The author(s) declared no potential conflicts of interest with respect to the research, authorship, and/or publication of this article.
RMA: initiated and conceptualised the protocol; patient recruitment, data collection, patient sampling, drafting of the manuscript, analysis of the data, statistical correlation, editing and writing of the final version. HIA: was responsible for the final editing, language review and statistical correlation, critical scientific revision RHS: carried out the extraction and amplification steps of the Real-time PCR, ELISA assays and Latex agglutination tests of the samples collected, writing of the technical details performed and interpretation of the respective results. AMS: participated in the study design,data collection and interpretation, final editing of the final manuscript and critical revision of the scientific material. NAS: shared in the study design, drafting of the manuscript, data interpretation, preliminary editing and submission processes.
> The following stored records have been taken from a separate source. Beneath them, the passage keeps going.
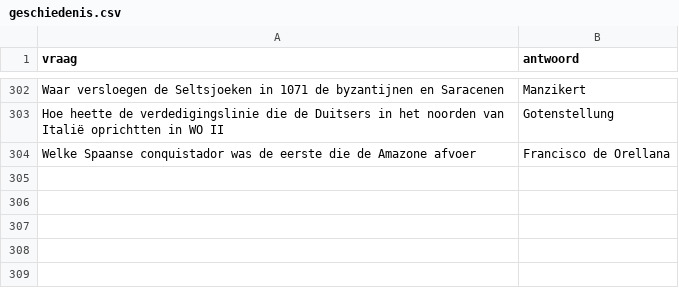
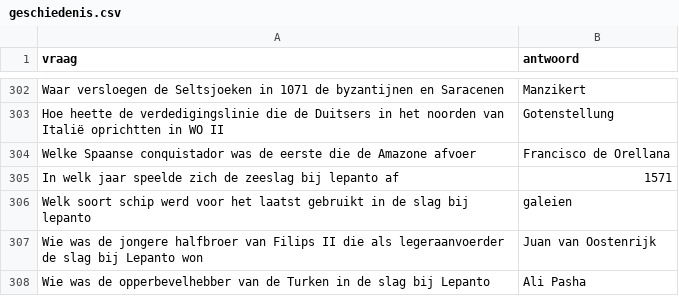
Before and after one commit to DieterVerhofstadt/quizapp, a CSV file: csv/geschiedenis.csv, drawn as a sheet; only a part is shown, gaps mark what is left out.

Commit message:
Update geschiedenis.csv

```diff
--- a/csv/geschiedenis.csv
+++ b/csv/geschiedenis.csv
@@ -304 +304,5 @@ Hoe heette de verdedigingslinie die de Duitsers in het noorden van Italië opric
 Welke Spaanse conquistador was de eerste die de Amazone afvoer, Francisco de Orellana
+In welk jaar speelde zich de zeeslag bij lepanto af, 1571
+Welk soort schip werd voor het laatst gebruikt in de slag bij lepanto, galeien
+Wie was de jongere halfbroer van Filips II die als legeraanvoerder de slag bij Lepanto won, Juan van Oostenrijk
+Wie was de opperbevelhebber van de Turken in de slag bij Lepanto, Ali Pasha
```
HG: patient recruitment, sampling of the control group, data collection and analysis. AL: patient recruitment, data collection and statistical interpretation, statistical analysis of the control group. MAM: patient sampling for the control group,data collection, interpretation and and statistical correlation. MAB: collection of scientific material, critical revision of content, data interpretation and analysis. ANH: data interpretation and analysis, revision of scientific content and final editing. AM: participated in data collection, statistical analysis of data and interpretation of results. MAF: initiated and conceptualised the protocol; patient recruitment, data collection, study coordination, drafting of the manuscript and writing of the final version and submission process. All authors read and approved the final manuscript.
Details of ethics approval: approved by the Scientific and Ethical Committee of Obstetrics & Gynecology department- Cairo University.
To study the prevalence of Chlamydia infection in women with primary and secondary unexplained infertility using ELISA technique for antibody detection and real time, fully automated PCR for antigen detection and to explore its association with circulating antisperm antibodies (ASA).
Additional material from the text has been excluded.